After a not so successful operation from Russell Island in 2018, I decided to go back this year and have another go. I booked the same place from Thursday 19th to Tuesday the 24th November.
This time I brought two different antennas and some spare coax, some wire and a 8m squid pole, just in case.
I had the trusted multiband vertical (Hustler 6BTV) and an end-fed half wave (MyAntennas EFHW 8010).
Last time I had my vertical antenna in the middle of the backyard, about 5m from the water, but this time I decided to go to the edge, fully knowing that the ocean tide will affect the SWR.
I added the radials (2 on 40m, 3 on 30m and 3 on 20m) and with the tide halfway up I tuned the antenna, good to go.
I also added the EFHW antenna. The box was on the ground level about 1m from the water, with the wire going up the tree (8m) then across to the squid pole on top of the upper balcony (12m) and then down again towards the carport shade.
Lastly, I used the spare wire and added a two-element wire beam for Europe, with the reflector being switchable to become the director later when the short path opens. The antenna was not particularly high, one end of the wires was at about 8m, the other barely 2m, but it turned out to be a winner.
Conditions were not particularly great the first night, but from the next day it just got better and better.
The 30m never really opened to Europe on the short path, but the long path was always good, the wire beam worked as expected.
The long path to Europe on 20m was amazing, short path was so-so. I also had one good opening on 15m to Europe.
During the mornings and middays all I could hear were some FT8 stations on 17 and 15m, so I managed to make a few QSOs but my signal was not up to scratch and as always the operation is painfully slow.
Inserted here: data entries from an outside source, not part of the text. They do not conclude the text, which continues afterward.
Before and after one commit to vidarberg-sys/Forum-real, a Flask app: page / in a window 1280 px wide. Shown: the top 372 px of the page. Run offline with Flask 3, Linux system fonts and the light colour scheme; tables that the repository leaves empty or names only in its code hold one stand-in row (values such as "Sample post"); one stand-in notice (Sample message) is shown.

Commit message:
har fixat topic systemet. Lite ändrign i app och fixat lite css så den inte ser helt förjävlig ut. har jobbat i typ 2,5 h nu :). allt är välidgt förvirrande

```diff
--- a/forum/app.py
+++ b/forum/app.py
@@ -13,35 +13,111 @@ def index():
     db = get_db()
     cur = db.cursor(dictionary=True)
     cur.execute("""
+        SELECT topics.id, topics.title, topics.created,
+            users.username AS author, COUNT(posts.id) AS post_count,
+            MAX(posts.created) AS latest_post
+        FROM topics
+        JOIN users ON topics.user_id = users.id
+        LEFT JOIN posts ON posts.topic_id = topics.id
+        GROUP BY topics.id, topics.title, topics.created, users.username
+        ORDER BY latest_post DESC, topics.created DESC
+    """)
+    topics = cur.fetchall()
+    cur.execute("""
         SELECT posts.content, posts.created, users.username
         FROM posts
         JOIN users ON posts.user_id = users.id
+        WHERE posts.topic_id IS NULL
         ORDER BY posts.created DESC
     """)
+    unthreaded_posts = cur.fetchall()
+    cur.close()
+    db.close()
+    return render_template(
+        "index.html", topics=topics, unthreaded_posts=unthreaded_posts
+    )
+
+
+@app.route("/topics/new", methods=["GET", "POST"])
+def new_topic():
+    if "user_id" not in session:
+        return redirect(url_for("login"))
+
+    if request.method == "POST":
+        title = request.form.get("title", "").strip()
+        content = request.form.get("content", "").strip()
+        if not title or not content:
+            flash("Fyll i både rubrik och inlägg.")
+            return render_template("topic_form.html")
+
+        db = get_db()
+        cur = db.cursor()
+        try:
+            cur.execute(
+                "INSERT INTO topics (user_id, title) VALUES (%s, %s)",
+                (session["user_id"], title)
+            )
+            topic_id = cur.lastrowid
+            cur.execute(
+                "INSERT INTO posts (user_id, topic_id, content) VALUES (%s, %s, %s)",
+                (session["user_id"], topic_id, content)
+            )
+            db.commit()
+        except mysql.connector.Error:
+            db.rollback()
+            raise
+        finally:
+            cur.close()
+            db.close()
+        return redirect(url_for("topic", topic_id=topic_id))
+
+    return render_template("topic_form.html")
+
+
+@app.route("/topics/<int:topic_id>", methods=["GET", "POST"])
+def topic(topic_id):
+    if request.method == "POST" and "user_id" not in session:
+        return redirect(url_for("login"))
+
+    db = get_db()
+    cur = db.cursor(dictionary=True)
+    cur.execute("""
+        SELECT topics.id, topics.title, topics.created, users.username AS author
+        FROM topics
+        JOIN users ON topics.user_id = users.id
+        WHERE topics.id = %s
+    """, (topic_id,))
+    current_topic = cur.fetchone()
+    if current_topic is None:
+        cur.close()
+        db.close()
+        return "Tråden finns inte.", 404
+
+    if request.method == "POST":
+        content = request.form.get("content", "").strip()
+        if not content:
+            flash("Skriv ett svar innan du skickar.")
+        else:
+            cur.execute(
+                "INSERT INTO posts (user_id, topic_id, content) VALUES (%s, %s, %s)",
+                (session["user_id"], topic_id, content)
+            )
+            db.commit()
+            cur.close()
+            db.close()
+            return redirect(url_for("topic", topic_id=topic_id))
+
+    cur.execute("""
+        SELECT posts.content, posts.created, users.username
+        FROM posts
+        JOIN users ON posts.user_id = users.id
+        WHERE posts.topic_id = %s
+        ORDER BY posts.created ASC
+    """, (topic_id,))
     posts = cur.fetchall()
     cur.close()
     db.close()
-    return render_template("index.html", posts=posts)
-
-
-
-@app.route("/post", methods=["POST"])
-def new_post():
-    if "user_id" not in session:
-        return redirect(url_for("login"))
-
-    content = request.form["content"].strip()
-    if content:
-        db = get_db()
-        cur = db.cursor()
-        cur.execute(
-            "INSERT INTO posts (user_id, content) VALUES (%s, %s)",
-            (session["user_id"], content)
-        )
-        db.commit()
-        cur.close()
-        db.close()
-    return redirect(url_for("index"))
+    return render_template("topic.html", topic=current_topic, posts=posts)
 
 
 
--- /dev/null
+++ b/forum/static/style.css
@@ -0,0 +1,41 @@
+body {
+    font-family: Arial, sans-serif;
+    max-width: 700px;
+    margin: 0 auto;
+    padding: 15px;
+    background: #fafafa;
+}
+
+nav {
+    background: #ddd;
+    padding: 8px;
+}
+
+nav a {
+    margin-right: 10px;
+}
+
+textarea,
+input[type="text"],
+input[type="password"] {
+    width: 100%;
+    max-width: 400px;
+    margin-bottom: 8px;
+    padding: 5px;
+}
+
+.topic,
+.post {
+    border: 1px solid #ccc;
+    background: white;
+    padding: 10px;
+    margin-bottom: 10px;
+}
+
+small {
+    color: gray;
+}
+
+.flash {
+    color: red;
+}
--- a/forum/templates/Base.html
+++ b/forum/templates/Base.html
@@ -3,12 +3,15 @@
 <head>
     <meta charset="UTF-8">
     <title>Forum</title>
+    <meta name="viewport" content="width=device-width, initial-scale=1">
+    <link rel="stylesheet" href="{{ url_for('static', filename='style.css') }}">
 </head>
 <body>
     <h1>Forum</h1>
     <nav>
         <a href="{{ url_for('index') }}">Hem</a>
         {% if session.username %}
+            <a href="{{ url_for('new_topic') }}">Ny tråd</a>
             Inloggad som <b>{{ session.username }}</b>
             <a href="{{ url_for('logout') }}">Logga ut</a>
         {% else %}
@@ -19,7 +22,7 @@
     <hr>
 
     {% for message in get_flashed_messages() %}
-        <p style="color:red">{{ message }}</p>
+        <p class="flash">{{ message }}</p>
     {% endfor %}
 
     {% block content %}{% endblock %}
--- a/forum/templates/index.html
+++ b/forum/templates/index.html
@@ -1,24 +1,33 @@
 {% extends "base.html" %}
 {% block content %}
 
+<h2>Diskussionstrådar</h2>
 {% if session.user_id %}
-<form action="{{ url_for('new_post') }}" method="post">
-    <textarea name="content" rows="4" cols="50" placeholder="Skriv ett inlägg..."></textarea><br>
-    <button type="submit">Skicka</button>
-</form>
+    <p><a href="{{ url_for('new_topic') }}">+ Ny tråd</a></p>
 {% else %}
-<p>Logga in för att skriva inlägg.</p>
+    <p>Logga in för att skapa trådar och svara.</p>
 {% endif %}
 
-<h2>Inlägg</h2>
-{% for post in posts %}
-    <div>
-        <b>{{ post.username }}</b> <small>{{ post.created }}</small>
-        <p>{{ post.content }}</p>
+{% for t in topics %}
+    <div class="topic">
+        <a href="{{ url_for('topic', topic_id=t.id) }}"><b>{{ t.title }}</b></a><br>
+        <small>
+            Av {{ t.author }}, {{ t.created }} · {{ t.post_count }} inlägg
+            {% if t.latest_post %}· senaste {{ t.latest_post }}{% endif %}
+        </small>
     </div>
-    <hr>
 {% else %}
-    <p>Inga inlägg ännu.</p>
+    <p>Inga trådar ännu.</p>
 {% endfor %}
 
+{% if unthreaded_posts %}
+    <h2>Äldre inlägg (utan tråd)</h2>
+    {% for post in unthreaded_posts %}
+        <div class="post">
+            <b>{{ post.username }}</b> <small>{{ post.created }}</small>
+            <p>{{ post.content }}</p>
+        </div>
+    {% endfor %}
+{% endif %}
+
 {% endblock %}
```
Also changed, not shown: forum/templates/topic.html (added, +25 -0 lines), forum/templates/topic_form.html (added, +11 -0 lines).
Relaxing and reading a book by the ocean turned out to be a more ‘productive’ activity.
The vertical worked really well. The 40m radials were placed on the ground east-west along the waterline. The third 30m and 20m radials were spanned to the mangrove, right across the water while the other two were on the ground.
As expected, the SWR was changing with the tide and would range from 1:1 to 2.5:1. Once this happened, I would switch to the EFHW, which was not affected as much, if at all. I often compared the two antennas and the EFHW was performing quite admirably, outperforming the vertical in some situations by quite some margin.
The noise level was usually very low, but there were some times when something in the neighbourhood would take out most of the spectrum, probably air conditioners or some other ‘noise generators’.
I was very surprised with the lack of NA stations in my log. I was checking the RBN regularly and my signal on 40 and 30m was fine, but the propagations were really poor to NA on 20m and higher. Europe on the other hand was workable on all bands with some big openings on 20m long path
I ended up logging 1178 QSOs in total.
I tried SSB at some point on 20m but the pile-up was not manageable, even split-up, so I quickly returned to CW where things are much easier.
The highlight was a call from D60AB on 40m CW.
I have to admit that I was quite surprised by the number of direct QSL requests since returning from the island. I’ve already posted more than 100 cards, with a few still in the queue to go out on Monday (30 Nov).
I am also very greatful for a number of small donations, this surely helps with covering costs of the activity and planning for the next one.
To request a QSL card, either direct or via the bureau please see the QSL information page. All logs have been uploaded to ClubLog and LoTW.
Thanks again to everyone for the QSOs, and for those who didn’t make it in VK4DX/P log this time – we’ll try again next year.